Task description -> In the entries below, find each line bearing the string "lines" and copy it.

The input ->
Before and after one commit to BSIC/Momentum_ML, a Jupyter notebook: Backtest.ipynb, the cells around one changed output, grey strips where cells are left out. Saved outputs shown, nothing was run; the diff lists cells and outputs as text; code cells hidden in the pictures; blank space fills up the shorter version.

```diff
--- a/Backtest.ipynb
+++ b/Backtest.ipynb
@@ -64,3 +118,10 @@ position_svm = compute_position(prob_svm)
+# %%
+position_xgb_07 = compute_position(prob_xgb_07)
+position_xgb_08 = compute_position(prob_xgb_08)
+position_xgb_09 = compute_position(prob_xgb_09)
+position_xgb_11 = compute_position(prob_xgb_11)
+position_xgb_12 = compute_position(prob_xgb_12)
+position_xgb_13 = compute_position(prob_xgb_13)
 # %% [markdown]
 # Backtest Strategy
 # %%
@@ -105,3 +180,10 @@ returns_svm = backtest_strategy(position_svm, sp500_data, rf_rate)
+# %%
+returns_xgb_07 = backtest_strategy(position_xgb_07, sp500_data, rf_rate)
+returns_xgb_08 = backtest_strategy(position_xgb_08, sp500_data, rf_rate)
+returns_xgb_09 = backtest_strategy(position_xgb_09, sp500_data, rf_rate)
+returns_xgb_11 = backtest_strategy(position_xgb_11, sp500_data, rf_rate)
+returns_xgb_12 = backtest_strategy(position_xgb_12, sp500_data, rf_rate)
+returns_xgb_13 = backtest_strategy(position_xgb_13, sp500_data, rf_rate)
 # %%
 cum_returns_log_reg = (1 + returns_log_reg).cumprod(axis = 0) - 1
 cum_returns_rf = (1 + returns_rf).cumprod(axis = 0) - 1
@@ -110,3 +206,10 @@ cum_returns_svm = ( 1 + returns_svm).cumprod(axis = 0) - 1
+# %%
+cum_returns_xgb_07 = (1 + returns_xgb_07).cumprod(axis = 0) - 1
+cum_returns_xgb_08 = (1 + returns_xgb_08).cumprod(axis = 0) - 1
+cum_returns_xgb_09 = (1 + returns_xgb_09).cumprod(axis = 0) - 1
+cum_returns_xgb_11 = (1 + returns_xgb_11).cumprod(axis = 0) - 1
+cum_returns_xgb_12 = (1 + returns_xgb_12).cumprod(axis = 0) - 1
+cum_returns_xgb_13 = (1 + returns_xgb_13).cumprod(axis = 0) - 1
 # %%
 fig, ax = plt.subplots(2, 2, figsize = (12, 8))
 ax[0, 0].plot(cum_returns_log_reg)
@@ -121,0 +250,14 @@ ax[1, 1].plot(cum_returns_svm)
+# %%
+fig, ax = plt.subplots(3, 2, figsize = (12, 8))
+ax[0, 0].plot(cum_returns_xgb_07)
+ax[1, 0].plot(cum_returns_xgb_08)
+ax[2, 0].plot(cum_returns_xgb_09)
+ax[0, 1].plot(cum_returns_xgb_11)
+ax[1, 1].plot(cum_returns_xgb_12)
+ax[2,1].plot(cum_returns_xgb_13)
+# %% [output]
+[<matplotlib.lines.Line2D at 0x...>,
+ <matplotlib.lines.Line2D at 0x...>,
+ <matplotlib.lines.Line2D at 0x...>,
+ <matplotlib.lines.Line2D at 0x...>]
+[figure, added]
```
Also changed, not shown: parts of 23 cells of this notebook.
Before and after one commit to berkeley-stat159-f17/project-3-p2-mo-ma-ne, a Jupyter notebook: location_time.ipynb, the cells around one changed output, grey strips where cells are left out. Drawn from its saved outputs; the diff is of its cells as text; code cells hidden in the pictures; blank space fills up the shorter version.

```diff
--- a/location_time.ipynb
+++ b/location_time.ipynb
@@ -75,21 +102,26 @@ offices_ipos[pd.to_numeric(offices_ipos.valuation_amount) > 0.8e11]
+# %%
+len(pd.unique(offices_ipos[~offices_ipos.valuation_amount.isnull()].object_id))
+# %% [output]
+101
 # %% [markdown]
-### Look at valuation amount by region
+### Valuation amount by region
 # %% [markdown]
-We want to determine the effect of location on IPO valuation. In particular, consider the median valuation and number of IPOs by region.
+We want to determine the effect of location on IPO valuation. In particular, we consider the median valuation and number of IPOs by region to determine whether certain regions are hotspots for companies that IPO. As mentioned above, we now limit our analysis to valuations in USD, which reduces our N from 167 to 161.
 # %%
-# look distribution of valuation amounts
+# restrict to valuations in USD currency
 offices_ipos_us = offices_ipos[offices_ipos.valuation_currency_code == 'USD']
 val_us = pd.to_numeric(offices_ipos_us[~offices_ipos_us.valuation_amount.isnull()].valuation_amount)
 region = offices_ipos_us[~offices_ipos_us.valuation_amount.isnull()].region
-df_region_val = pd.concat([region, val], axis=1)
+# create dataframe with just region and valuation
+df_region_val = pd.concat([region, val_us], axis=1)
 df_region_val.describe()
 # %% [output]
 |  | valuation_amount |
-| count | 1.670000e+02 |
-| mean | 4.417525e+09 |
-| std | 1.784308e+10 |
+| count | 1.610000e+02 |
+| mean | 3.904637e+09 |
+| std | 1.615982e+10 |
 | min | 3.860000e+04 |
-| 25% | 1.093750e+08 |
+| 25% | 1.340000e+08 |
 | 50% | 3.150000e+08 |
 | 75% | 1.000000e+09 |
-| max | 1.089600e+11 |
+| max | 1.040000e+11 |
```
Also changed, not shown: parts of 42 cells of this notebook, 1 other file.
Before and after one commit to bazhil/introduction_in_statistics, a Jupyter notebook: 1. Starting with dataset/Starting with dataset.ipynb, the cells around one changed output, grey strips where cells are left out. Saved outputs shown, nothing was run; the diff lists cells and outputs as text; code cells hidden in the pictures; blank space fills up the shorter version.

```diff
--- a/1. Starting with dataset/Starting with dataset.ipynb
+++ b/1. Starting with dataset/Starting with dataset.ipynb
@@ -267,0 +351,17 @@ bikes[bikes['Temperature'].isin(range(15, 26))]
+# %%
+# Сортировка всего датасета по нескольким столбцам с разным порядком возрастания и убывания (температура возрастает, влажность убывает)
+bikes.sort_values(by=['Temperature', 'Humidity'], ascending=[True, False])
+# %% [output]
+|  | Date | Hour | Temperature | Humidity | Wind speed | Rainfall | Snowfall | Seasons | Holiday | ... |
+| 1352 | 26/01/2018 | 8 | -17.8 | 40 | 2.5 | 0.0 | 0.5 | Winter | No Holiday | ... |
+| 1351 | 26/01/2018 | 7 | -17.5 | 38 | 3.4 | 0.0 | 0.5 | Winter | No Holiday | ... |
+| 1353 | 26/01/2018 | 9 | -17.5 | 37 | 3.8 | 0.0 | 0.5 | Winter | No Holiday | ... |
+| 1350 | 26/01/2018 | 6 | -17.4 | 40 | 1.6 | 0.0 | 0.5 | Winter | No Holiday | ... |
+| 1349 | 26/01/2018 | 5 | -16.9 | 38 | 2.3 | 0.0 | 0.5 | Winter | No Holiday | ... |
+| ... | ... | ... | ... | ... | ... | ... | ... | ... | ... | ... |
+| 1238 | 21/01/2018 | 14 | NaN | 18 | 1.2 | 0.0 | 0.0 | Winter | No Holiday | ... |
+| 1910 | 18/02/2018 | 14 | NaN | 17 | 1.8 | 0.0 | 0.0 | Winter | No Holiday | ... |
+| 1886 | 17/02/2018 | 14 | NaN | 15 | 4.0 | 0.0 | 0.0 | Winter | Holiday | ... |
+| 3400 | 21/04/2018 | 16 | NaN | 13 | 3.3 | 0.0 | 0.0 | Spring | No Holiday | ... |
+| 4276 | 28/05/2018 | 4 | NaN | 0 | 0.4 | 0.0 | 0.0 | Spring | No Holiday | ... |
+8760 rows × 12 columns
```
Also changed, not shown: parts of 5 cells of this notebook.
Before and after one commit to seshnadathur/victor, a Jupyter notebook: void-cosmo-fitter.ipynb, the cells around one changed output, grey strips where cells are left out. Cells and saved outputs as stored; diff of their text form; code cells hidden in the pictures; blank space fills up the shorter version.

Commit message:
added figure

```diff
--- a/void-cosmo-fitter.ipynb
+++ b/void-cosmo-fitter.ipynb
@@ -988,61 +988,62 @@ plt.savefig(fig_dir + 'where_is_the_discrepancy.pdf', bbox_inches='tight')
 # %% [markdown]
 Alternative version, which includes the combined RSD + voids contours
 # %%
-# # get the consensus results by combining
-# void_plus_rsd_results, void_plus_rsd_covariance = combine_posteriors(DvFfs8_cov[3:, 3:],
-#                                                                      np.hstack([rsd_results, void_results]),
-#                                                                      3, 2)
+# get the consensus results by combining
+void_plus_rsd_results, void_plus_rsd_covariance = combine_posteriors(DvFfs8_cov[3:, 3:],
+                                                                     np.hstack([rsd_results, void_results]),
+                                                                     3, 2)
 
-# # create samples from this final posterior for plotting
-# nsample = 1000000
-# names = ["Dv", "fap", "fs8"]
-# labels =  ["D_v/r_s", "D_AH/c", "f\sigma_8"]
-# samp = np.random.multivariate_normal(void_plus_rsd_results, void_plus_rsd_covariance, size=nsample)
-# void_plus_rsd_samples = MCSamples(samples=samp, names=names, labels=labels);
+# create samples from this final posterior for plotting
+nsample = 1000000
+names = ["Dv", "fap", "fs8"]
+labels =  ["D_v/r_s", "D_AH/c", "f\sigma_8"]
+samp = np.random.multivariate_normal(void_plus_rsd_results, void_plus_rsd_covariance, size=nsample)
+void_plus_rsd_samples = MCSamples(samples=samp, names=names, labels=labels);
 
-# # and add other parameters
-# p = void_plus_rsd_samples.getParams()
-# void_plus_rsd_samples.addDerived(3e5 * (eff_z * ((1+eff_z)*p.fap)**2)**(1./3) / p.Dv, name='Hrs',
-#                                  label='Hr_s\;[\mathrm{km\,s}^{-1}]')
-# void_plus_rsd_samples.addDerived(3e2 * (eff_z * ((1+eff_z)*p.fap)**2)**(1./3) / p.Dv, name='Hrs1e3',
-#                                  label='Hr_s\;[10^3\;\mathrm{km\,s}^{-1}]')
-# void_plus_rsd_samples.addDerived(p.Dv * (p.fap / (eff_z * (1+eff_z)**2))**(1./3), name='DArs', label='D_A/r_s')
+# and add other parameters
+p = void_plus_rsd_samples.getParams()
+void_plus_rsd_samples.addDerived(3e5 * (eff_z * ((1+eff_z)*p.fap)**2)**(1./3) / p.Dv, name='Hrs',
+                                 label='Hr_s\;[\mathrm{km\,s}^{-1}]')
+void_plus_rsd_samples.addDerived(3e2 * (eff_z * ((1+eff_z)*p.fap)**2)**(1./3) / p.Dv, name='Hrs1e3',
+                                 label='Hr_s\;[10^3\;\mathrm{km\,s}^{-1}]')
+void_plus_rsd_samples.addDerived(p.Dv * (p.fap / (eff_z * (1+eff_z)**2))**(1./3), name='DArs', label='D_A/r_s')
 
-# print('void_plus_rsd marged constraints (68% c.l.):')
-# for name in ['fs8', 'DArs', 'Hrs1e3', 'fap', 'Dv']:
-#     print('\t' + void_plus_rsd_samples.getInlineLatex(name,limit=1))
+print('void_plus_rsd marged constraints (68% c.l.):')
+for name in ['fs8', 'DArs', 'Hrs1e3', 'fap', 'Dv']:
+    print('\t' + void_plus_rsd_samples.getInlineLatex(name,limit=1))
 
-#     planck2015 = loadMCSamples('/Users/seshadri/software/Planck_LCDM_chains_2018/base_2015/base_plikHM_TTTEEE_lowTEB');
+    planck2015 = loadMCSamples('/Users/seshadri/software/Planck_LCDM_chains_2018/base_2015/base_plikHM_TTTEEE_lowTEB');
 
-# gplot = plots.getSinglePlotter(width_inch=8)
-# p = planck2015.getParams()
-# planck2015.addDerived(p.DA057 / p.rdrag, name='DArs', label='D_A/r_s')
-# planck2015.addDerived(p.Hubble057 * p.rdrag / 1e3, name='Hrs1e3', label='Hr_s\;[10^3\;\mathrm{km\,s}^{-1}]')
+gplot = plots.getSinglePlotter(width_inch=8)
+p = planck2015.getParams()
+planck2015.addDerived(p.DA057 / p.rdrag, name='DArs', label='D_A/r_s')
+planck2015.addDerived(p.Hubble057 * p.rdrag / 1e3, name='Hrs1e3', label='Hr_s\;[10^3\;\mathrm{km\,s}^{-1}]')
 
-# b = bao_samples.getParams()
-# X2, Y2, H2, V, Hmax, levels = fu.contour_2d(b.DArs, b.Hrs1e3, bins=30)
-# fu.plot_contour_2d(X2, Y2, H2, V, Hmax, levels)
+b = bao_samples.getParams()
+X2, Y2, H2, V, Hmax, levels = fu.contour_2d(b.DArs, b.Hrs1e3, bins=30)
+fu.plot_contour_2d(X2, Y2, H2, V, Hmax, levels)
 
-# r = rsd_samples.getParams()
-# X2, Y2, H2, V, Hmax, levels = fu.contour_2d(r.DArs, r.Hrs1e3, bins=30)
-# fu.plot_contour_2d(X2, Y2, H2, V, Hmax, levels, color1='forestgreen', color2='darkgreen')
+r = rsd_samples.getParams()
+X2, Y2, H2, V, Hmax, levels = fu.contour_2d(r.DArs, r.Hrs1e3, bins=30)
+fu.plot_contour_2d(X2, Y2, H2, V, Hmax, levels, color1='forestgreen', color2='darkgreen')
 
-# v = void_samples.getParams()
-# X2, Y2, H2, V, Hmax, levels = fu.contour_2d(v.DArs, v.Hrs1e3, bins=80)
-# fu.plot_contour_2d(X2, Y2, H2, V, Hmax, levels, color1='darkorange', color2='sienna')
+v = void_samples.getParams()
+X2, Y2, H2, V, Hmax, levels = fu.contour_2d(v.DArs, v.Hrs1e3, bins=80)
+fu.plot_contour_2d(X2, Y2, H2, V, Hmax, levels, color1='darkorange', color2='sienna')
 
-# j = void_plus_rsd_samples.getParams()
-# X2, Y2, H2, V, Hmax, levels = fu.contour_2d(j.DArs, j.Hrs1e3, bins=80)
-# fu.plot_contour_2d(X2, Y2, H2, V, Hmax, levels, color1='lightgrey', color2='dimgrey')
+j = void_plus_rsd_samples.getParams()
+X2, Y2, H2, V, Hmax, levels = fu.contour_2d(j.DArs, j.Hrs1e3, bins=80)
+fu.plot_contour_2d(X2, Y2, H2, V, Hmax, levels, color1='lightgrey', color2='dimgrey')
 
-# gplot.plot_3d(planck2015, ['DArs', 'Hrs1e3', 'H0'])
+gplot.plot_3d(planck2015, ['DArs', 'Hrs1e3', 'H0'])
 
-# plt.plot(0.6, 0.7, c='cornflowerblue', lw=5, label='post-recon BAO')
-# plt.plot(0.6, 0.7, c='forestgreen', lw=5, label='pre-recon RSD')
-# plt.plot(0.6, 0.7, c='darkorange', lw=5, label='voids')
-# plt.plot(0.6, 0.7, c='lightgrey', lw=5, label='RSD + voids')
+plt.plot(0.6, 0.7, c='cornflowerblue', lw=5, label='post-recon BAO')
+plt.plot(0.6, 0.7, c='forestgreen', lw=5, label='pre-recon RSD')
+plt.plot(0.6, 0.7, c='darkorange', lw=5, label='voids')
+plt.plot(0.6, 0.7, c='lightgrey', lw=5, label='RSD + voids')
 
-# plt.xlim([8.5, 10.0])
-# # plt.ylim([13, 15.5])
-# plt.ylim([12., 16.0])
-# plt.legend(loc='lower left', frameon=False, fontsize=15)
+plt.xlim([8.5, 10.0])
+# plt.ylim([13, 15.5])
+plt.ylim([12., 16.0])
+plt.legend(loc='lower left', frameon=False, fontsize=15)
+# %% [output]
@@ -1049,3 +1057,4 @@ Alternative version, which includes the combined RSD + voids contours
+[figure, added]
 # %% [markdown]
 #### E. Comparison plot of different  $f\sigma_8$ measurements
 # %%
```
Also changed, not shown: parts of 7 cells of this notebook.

Your response ->
+[<matplotlib.lines.Line2D at 0x...>,
+ <matplotlib.lines.Line2D at 0x...>,
+ <matplotlib.lines.Line2D at 0x...>,
+ <matplotlib.lines.Line2D at 0x...>]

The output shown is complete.